» User interface change data
▬▬▬▬▬▬
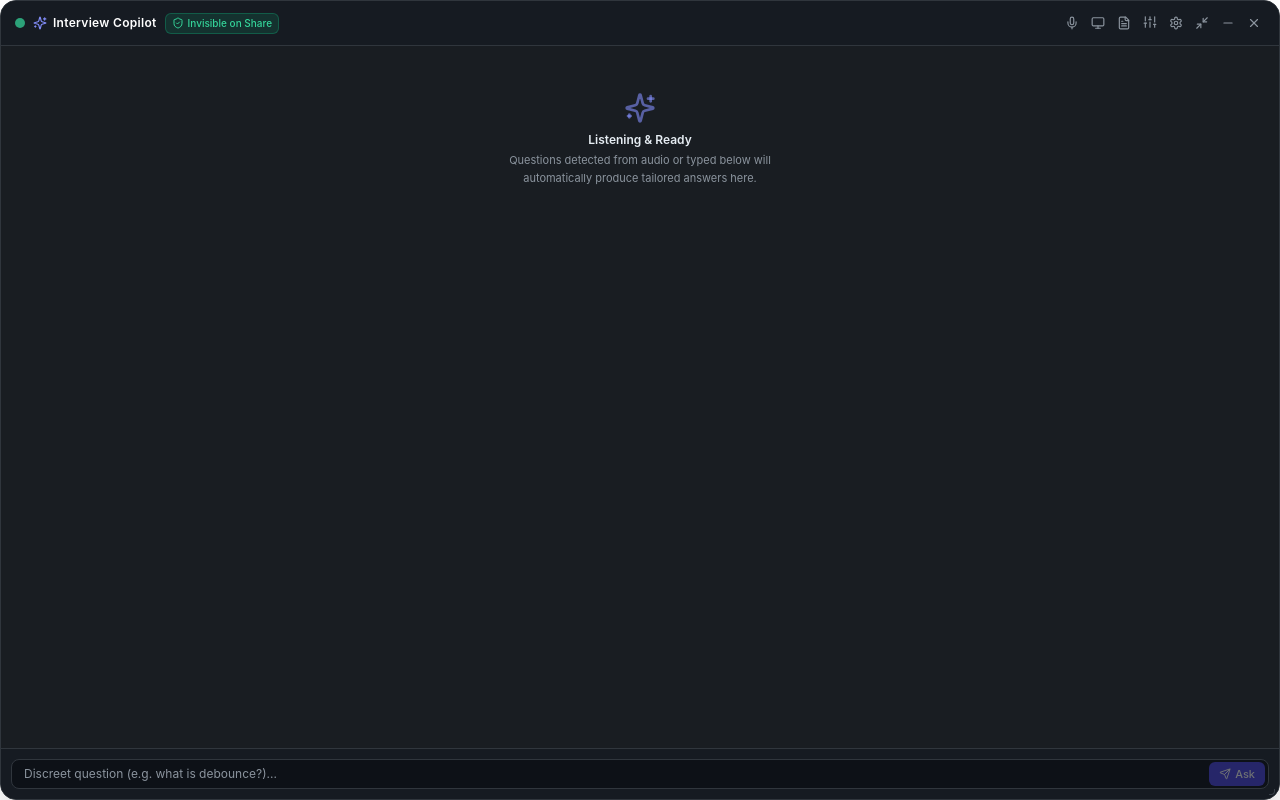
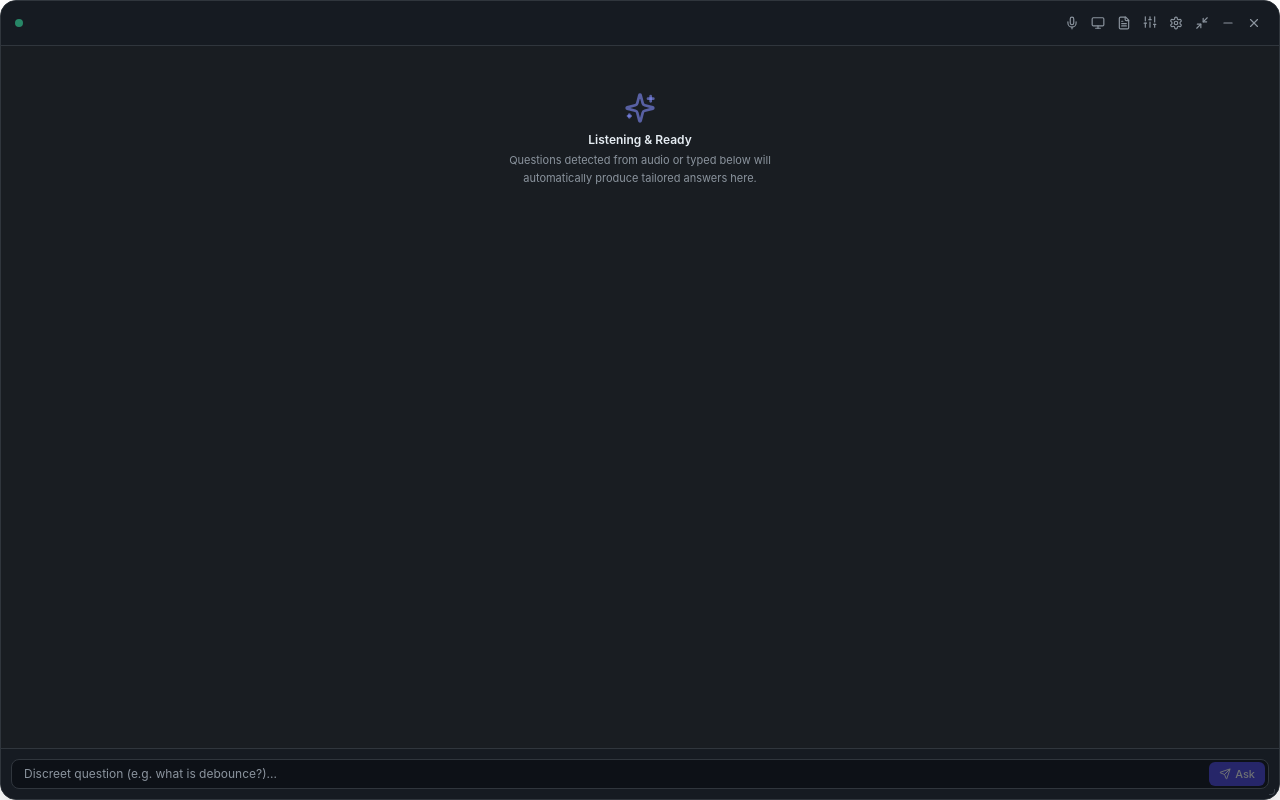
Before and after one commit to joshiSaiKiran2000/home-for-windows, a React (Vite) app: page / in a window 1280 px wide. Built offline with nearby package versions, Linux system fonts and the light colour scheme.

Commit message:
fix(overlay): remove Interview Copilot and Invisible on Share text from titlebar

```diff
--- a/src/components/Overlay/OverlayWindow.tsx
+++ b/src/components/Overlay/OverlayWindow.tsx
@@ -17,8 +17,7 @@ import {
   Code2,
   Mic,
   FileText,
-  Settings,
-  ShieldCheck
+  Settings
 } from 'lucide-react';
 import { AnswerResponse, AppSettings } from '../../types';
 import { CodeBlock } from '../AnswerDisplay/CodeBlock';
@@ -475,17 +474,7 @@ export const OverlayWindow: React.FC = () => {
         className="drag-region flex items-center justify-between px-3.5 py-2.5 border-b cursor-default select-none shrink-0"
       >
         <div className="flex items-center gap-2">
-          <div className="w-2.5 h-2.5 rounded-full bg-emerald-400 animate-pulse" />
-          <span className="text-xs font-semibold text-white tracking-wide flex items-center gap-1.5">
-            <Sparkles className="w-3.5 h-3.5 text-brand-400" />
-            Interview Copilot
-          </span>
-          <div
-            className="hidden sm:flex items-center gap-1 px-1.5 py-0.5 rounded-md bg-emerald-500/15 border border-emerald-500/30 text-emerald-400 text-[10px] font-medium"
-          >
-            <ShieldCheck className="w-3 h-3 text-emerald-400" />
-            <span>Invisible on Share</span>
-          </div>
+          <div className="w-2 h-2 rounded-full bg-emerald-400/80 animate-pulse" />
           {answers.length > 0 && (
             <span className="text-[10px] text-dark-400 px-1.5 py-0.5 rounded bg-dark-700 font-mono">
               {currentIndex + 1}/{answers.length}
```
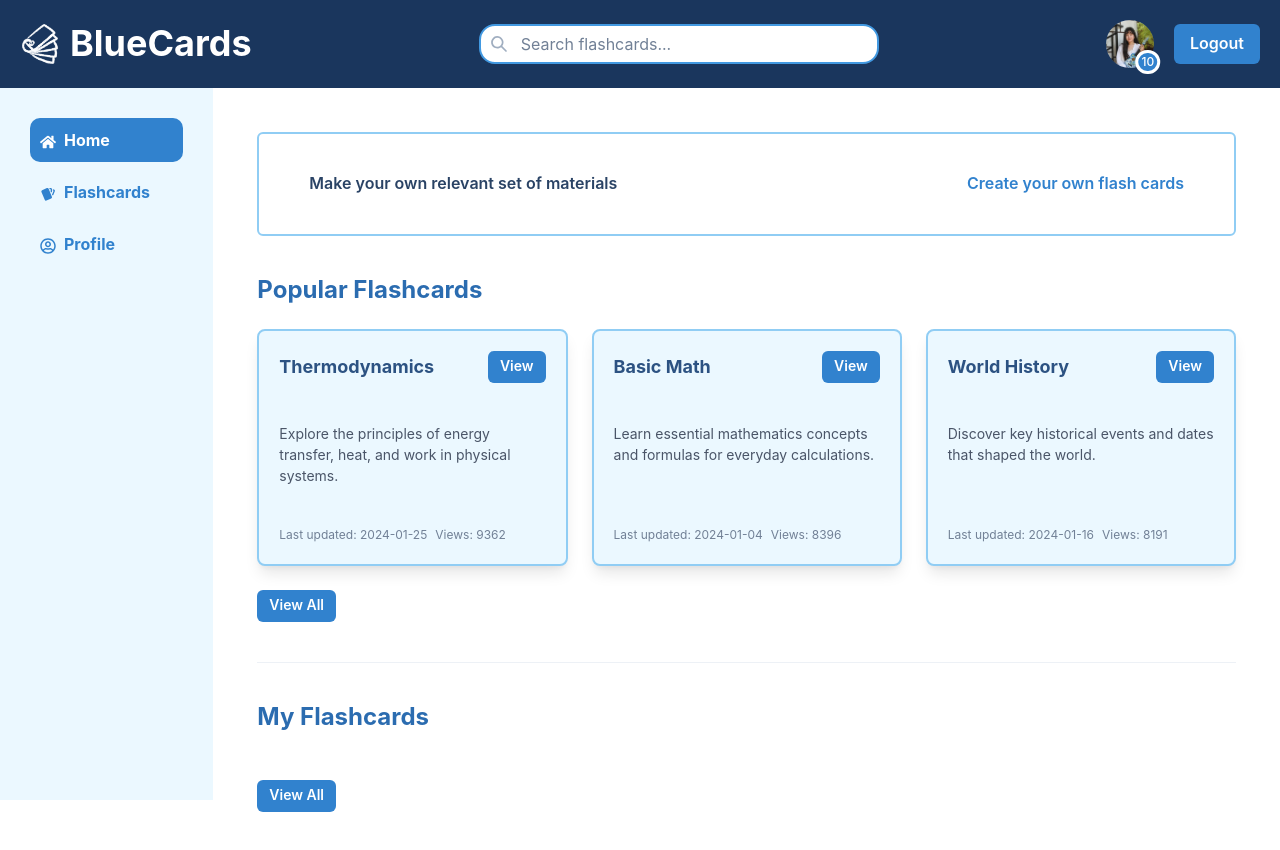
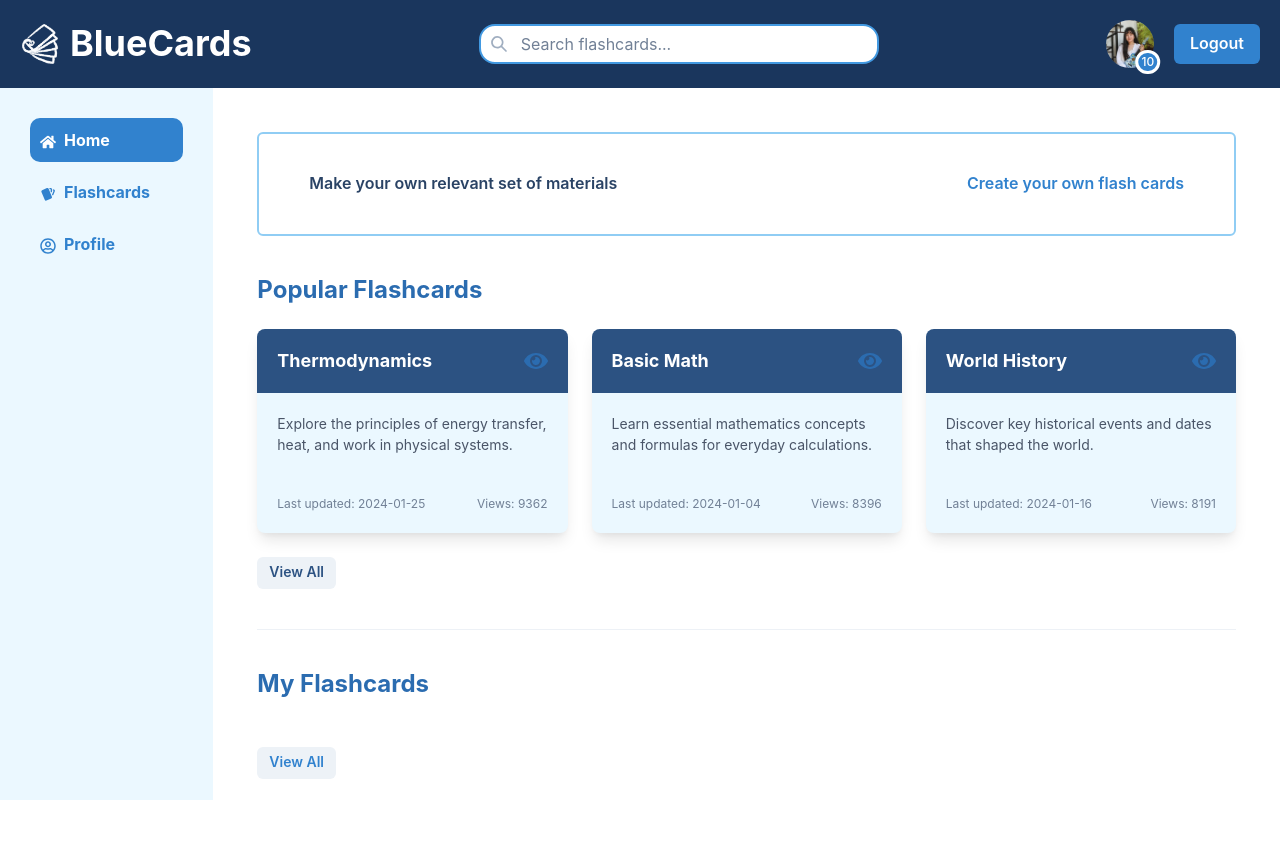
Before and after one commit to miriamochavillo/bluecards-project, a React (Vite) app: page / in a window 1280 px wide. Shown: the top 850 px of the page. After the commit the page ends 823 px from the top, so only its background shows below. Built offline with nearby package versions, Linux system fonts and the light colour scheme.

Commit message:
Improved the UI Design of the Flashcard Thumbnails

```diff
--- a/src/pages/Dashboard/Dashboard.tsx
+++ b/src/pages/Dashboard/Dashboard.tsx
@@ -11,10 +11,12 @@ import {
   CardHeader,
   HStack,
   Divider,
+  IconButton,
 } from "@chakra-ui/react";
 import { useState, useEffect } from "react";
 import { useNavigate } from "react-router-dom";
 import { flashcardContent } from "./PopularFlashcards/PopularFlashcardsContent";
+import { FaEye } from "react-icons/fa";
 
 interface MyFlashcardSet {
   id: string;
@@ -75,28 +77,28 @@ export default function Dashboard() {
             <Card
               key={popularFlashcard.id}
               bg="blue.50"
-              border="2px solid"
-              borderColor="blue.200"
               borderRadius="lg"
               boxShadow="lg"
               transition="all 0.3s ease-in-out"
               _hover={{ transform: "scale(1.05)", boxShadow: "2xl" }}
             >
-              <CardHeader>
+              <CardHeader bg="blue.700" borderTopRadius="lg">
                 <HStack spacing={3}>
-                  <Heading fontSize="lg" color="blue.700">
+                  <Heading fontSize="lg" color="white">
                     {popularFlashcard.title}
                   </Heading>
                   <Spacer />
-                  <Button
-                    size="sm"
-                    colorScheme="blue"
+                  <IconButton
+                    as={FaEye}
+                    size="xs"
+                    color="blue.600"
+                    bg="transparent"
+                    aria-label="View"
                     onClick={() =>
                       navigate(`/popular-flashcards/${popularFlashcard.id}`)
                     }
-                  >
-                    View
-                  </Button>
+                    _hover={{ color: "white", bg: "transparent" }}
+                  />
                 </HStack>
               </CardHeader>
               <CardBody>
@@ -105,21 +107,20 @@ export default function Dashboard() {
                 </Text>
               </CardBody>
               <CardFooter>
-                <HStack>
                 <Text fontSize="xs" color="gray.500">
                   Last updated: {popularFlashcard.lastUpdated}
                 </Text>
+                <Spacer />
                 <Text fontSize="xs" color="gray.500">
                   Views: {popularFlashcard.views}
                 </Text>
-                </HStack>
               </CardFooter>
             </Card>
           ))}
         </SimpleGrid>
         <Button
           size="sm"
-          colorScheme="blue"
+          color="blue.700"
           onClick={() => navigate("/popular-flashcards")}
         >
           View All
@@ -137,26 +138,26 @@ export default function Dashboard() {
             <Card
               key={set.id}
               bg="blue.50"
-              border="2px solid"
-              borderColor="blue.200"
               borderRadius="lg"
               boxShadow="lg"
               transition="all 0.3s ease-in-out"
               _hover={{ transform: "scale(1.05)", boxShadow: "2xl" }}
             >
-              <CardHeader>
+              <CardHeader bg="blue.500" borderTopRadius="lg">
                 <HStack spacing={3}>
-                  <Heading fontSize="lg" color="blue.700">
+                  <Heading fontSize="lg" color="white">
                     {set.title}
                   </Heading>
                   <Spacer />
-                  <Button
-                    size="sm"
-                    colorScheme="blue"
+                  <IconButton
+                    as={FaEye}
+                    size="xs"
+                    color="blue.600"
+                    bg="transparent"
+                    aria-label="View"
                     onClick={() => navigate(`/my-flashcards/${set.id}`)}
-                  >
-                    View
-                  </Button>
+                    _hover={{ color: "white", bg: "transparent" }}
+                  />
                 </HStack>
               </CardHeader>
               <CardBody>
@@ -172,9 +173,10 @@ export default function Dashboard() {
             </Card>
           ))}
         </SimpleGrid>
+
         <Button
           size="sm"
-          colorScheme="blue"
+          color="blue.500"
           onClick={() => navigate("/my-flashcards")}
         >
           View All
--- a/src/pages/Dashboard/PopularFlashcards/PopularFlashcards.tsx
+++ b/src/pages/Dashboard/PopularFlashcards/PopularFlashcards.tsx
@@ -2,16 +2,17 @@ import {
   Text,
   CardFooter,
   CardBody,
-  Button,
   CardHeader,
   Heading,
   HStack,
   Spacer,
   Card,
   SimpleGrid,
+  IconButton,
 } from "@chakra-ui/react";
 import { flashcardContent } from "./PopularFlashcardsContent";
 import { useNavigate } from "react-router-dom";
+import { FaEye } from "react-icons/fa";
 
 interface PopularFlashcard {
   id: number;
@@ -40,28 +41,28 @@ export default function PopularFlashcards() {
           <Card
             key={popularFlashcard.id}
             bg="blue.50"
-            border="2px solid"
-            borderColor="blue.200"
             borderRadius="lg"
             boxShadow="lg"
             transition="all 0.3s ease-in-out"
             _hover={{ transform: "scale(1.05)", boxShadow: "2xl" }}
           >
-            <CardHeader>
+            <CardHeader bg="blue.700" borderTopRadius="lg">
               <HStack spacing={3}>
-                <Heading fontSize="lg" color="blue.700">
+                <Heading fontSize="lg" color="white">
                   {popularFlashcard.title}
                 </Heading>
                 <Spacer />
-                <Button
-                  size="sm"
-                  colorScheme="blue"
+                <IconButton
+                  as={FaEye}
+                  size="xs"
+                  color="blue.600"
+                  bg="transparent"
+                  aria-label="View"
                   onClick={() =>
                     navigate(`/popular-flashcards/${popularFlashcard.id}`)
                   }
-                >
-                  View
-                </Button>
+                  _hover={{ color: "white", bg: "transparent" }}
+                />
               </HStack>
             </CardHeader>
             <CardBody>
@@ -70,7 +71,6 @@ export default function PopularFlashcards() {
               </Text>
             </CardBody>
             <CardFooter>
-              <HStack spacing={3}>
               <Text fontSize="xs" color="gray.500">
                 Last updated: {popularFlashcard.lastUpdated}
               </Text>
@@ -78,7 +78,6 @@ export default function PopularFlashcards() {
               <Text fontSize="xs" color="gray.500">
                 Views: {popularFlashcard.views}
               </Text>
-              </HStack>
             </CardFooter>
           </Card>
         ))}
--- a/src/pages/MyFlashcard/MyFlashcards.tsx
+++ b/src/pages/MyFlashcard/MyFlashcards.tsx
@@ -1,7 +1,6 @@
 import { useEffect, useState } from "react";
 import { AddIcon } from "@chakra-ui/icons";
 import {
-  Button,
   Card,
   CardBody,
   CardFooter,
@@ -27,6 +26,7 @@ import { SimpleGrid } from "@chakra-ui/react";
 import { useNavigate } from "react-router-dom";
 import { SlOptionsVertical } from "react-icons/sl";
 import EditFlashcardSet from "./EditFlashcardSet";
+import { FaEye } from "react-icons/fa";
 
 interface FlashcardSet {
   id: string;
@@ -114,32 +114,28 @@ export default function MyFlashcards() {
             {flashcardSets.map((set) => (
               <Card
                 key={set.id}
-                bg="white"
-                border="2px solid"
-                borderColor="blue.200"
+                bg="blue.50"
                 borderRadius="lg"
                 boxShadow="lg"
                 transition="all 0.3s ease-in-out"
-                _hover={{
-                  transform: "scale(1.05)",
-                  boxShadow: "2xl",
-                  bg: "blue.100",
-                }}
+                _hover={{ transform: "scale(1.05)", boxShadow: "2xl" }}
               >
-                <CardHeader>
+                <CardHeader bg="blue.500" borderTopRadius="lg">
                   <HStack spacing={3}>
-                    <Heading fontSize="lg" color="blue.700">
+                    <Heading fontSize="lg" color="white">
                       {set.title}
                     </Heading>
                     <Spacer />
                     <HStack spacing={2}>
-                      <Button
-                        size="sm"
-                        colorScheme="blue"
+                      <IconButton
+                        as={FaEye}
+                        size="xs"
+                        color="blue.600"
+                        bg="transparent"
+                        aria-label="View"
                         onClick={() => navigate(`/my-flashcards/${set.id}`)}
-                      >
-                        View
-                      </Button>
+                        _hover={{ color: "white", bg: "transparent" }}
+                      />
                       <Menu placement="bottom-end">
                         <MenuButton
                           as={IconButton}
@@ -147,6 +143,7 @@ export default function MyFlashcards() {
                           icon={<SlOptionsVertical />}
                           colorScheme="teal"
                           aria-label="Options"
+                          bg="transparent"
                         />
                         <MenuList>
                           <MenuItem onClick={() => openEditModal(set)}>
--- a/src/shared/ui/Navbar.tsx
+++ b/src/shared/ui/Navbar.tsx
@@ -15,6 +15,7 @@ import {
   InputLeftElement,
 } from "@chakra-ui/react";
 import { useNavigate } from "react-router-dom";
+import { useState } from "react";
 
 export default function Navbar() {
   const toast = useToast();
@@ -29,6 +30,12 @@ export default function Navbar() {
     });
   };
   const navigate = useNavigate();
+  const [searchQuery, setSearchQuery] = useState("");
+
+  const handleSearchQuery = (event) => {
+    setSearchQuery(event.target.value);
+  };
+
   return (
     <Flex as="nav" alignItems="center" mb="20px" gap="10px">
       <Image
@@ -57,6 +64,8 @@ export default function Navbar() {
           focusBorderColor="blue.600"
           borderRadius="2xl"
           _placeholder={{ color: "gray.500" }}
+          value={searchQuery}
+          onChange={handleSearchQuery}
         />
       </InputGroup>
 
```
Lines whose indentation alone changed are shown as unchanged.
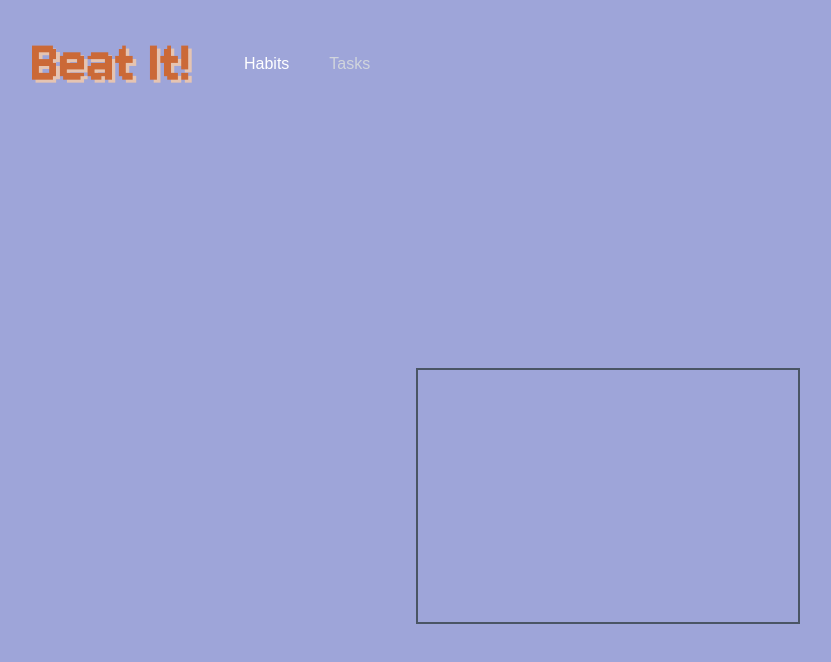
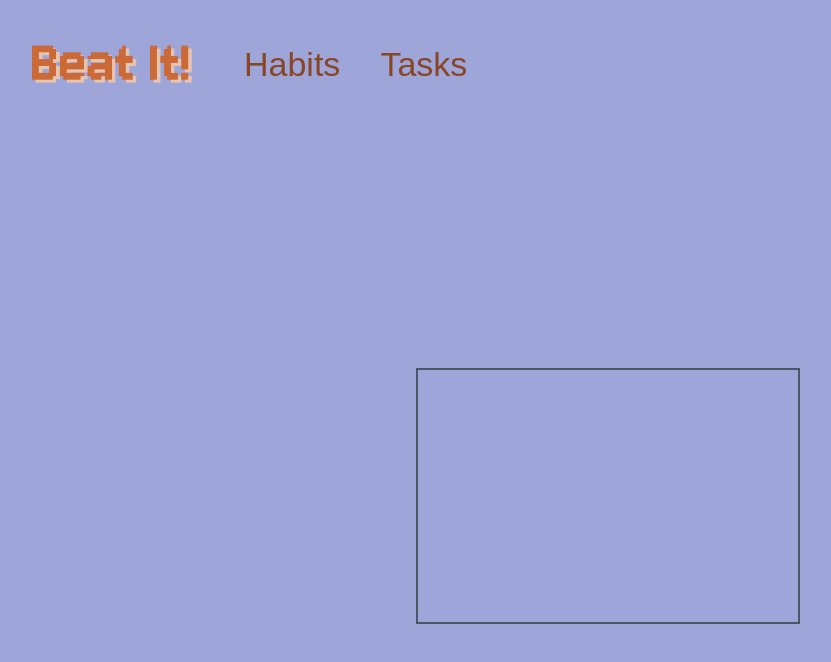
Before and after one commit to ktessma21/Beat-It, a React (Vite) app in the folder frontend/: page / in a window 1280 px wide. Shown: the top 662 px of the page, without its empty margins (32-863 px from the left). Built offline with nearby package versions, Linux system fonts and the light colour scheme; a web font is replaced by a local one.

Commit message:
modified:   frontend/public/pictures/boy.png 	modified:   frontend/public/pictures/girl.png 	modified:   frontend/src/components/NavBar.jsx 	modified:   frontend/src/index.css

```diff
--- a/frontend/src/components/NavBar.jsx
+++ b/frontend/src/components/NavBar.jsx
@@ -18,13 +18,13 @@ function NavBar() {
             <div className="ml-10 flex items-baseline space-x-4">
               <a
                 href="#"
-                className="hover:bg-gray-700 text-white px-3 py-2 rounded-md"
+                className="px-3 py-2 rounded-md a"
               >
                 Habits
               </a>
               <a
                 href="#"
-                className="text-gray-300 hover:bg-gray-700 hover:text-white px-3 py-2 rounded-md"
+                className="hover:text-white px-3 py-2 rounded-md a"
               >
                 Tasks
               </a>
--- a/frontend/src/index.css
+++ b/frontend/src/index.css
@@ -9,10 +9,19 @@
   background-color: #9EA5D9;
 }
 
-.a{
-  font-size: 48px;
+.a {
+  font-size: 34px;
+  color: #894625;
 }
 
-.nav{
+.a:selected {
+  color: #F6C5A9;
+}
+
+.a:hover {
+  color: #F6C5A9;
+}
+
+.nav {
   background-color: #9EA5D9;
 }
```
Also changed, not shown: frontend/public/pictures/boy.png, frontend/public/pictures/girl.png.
▬▬▬▬▬▬
» WHAT IS EXPECTED
Your answer should be the lines of the records that include the word "CardBody".

» FINISHED TASK
               <CardBody>
               </CardBody>
               <CardBody>
   CardBody,
             <CardBody>
             </CardBody>
   CardBody,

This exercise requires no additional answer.